At the time the HRA issued a response but today have published a further statement which sets out their commitment to research transparency. This is especially pertinent given the article published simultaneously in BMJ Open, which details the numbers of clinical trials that are publicly registered, compared with those that have received favourable opinion (approval) from a UK NHS research ethics committee.

BU has access to the ClinicalTrials.gov system so get in touch if you would like access. This is a great opportunity to register your study and study results in the public domain. It is free to register your study.
Despite the name, the system may be used for other clinical research projects.

Medical research: articles/blogs of interest

A medical ethicists explores the need to temper researchers’ enthusiasm when it comes to presenting the benefits of a treatment, and how important it is to distinguish research from a treatment.

Read the full article here.
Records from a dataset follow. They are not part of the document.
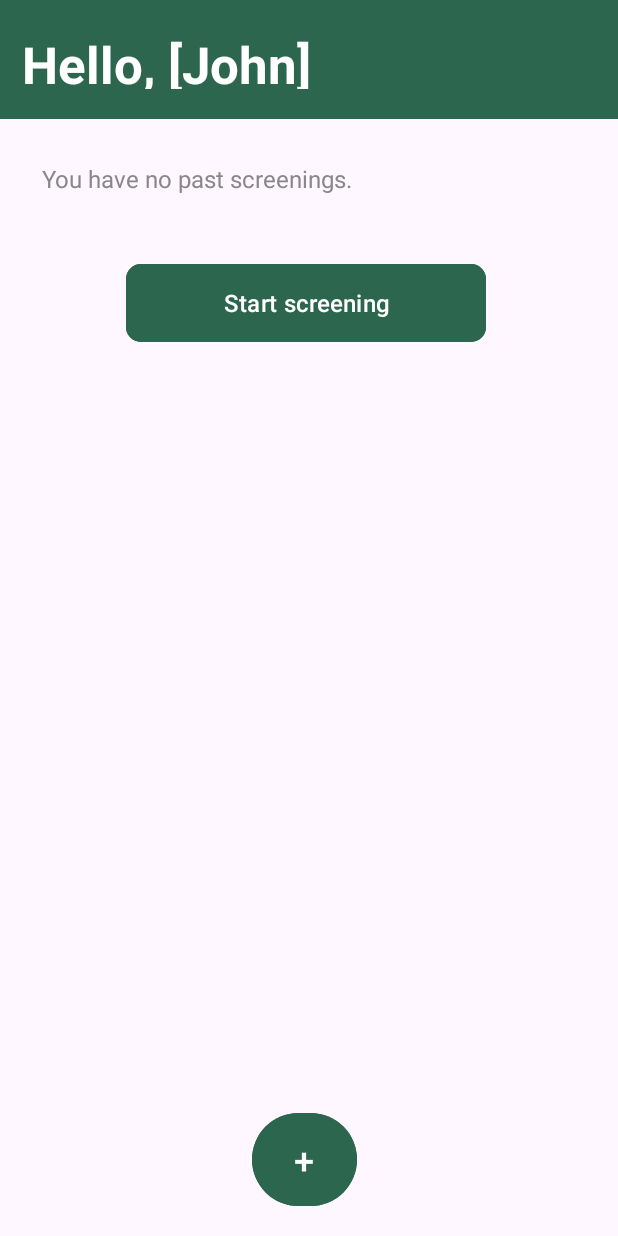
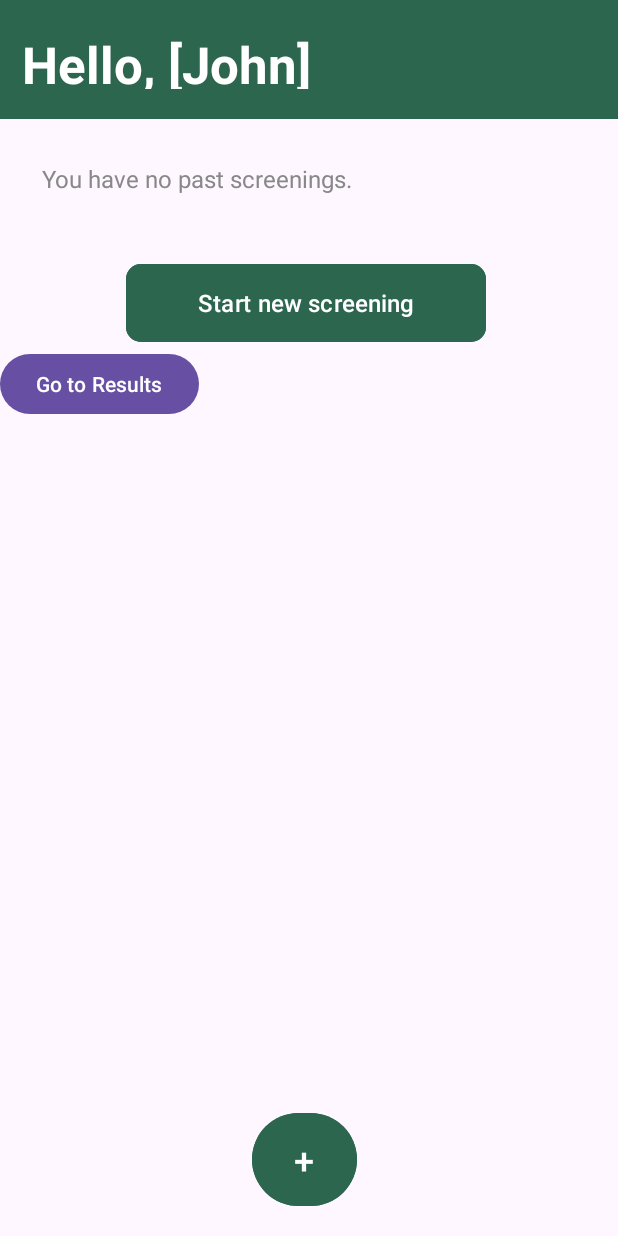
Before and after one commit to vRizon/Elec390-Coen390, an Android app: the ProfileActivity screen opened directly, with no data from a screen before it, on a phone screen of 412 x 824 dp. Run offline under Robolectric (Android 15) with nearby library versions, the phone set to English and light mode, and no system bars.

Commit message:
-modified screening flow

```diff
--- a/app/src/main/AndroidManifest.xml
+++ b/app/src/main/AndroidManifest.xml
@@ -57,6 +57,9 @@
             android:name=".ProfileActivity"
             android:exported="true" />
         <activity
+            android:name=".resultsActivity"
+            android:exported="true" />
+        <activity
             android:name=".SignUpActivity"
             android:exported="true"
             android:parentActivityName=".MainActivity" />
--- a/app/src/main/java/com/example/detectoma/MainActivity.java
+++ b/app/src/main/java/com/example/detectoma/MainActivity.java
@@ -76,7 +76,7 @@ public class MainActivity extends AppCompatActivity {
                     Toast.makeText(this, "Login Successful", Toast.LENGTH_SHORT).show();
                 } else {
                     // If the logged-in user is not the doctor, navigate to HomeActivity or handle as necessary
-                    Intent intent = new Intent(MainActivity.this, HomeActivity.class);
+                    Intent intent = new Intent(MainActivity.this, ProfileActivity.class);
                     startActivity(intent);
                     finish();
                     Toast.makeText(this, "Login Successful", Toast.LENGTH_SHORT).show();
--- a/app/src/main/java/com/example/detectoma/ProfileActivity.java
+++ b/app/src/main/java/com/example/detectoma/ProfileActivity.java
@@ -1,6 +1,7 @@
 package com.example.detectoma;
 
 import android.annotation.SuppressLint;
+import android.content.Intent;
 import android.os.Bundle;
 import android.widget.Button;
 
@@ -10,9 +11,14 @@ import androidx.core.graphics.Insets;
 import androidx.core.view.ViewCompat;
 import androidx.core.view.WindowInsetsCompat;
 
+import androidx.recyclerview.widget.LinearLayoutManager;
+import androidx.recyclerview.widget.RecyclerView;
+
+import java.util.ArrayList;
+
 public class ProfileActivity extends AppCompatActivity {
 
-    Button btnStartScreeningButton, btnAddScreening;
+
 
 
     @SuppressLint("MissingInflatedId")
@@ -27,9 +33,38 @@ public class ProfileActivity extends AppCompatActivity {
             return insets;
         });
 
-        btnStartScreeningButton = findViewById(R.id.btnAddScreening);
-        btnAddScreening=findViewById(R.id.btnAddScreening);
+        Button startScreeningButton = findViewById(R.id.startScreeningButton);
+        startScreeningButton.setOnClickListener(v -> {
+            Intent intent = new Intent(ProfileActivity.this, ScreeningActivity.class);
+            startActivity(intent);
+        });
+
+        Button goToResultsButton = findViewById(R.id.btnGoToResults);
+        goToResultsButton.setOnClickListener(v -> {
+            Intent intent = new Intent(ProfileActivity.this, resultsActivity.class);
+            startActivity(intent);
+        });
+
+
+        // Initialize RecyclerView
+        RecyclerView recyclerView = findViewById(R.id.screeningsRecyclerView);
+        recyclerView.setLayoutManager(new LinearLayoutManager(this));
+
+        // Load past screenings (timestamps)
+        ArrayList<String> screenings = loadScreeningsFromStorage(); // Method to fetch saved screenings
+
+        ScreeningAdapter adapter = new ScreeningAdapter(screenings, this, timestamp -> {
+            Intent intent = new Intent(ProfileActivity.this, resultsActivity.class);
+            intent.putExtra("TIMESTAMP", Long.parseLong(timestamp));
+            startActivity(intent);
+        });
+
+        recyclerView.setAdapter(adapter);
 
 
     }
+    private ArrayList<String> loadScreeningsFromStorage() {
+        // Implement method to load saved screenings
+        return new ArrayList<>();
+    }
 }
--- /dev/null
+++ b/app/src/main/java/com/example/detectoma/ScreeningAdapter.java
@@ -0,0 +1,62 @@
+package com.example.detectoma;
+
+import android.content.Context;
+import android.view.LayoutInflater;
+import android.view.View;
+import android.view.ViewGroup;
+import android.widget.TextView;
+
+import androidx.annotation.NonNull;
+import androidx.recyclerview.widget.RecyclerView;
+
+import java.util.List;
+
+// ScreeningAdapter.java (Same as previously shared)
+public class ScreeningAdapter extends RecyclerView.Adapter<ScreeningAdapter.ScreeningViewHolder> {
+
+    private final List<String> screenings;
+    private final Context context;
+    private final OnItemClickListener listener;
+
+    public interface OnItemClickListener {
+        void onItemClick(String timestamp);
+    }
+
+    public ScreeningAdapter(List<String> screenings, Context context, OnItemClickListener listener) {
+        this.screenings = screenings;
+        this.context = context;
+        this.listener = listener;
+    }
+
+    @NonNull
+    @Override
+    public ScreeningViewHolder onCreateViewHolder(@NonNull ViewGroup parent, int viewType) {
+        View view = LayoutInflater.from(context).inflate(android.R.layout.simple_list_item_1, parent, false);
+        return new ScreeningViewHolder(view);
+    }
+
+    @Override
+    public void onBindViewHolder(@NonNull ScreeningViewHolder holder, int position) {
+        String timestamp = screenings.get(position);
+        holder.bind(timestamp, listener);
+    }
+
+    @Override
+    public int getItemCount() {
+        return screenings.size();
+    }
+
+    static class ScreeningViewHolder extends RecyclerView.ViewHolder {
+        private final TextView timestampTextView;
+
+        public ScreeningViewHolder(@NonNull View itemView) {
+            super(itemView);
+            timestampTextView = itemView.findViewById(android.R.id.text1);
+        }
+
+        public void bind(final String timestamp, final OnItemClickListener listener) {
+            timestampTextView.setText(timestamp);
+            itemView.setOnClickListener(v -> listener.onItemClick(timestamp));
+        }
+    }
+}
--- a/app/src/main/res/layout/activity_profile.xml
+++ b/app/src/main/res/layout/activity_profile.xml
@@ -36,6 +36,14 @@
 
     </LinearLayout>
 
+    <androidx.recyclerview.widget.RecyclerView
+        android:id="@+id/screeningsRecyclerView"
+        android:layout_width="match_parent"
+        android:layout_height="wrap_content"
+        app:layout_constraintTop_toBottomOf="@id/topMenuBar"
+        app:layout_constraintStart_toStartOf="parent"
+        app:layout_constraintEnd_toEndOf="parent" />
+
     <TextView
 
         android:layout_width="wrap_content"
@@ -50,7 +58,7 @@
         app:layout_constraintTop_toTopOf="parent" />
 
     <Button
-        android:id="@+id/btnStartScreeningButton"
+        android:id="@+id/startScreeningButton"
         android:layout_width="240dp"
 
         android:layout_height="60dp"
@@ -59,13 +67,20 @@
 
         android:backgroundTint="@color/darkGreen"
         android:radius="10dp"
-        android:text="Start screening"
+        android:text="Start new screening"
         android:textColor="#FFF"
 
         android:textSize="16sp"
         app:cornerRadius="10dp"
         app:layout_constraintStart_toStartOf="parent"
         app:layout_constraintTop_toTopOf="parent" />
+
+    <Button
+        android:id="@+id/btnGoToResults"
+        android:layout_width="wrap_content"
+        android:layout_height="wrap_content"
+        android:text="Go to Results"
+        app:layout_constraintTop_toBottomOf="@id/startScreeningButton" />
 
     <Button
         android:id="@+id/btnAddScreening"
```
Also changed, not shown: app/src/main/java/com/example/detectoma/ScreeningActivity.java (+7 -1 lines), app/src/main/java/com/example/detectoma/UserDataActivity.java (+5 -5 lines), app/src/main/java/com/example/detectoma/resultsActivity.java (+23 -0 lines), app/src/main/res/layout/activity_results.xml (+19 -0 lines).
Six project management tips for a PhD – Whatever kind of large research project you are doing, these tips from the private sector might be of some use.

Read the full article here.

#DataSavesLives—Patient participation ensures data are accurate and useful – In this blog, the author argues that we must not ignore the benefits that sharing patient data can have on quality in healthcare

Read the full blog post here.

Failing to publish data from clinical trials presents risk to human health

A recent inquiry into research integrity was made earlier this year by the Science and Technology Committee, which revealed that nearly half of clinical trials fail to publish their results.

This lack of publishing has been deemed a risk to human health and a contributory factor in research wastage.

The article gives examples of a number of studies that are yet to be published, and how this activity ‘threaten(s) research integrity, and in some cases, endanger(s) human life’. The full article can be found here.

The University has administrative access to the ClinicalTrials.gov system – get in touch with us  if you are conducting clinical research, to ensure that you have access.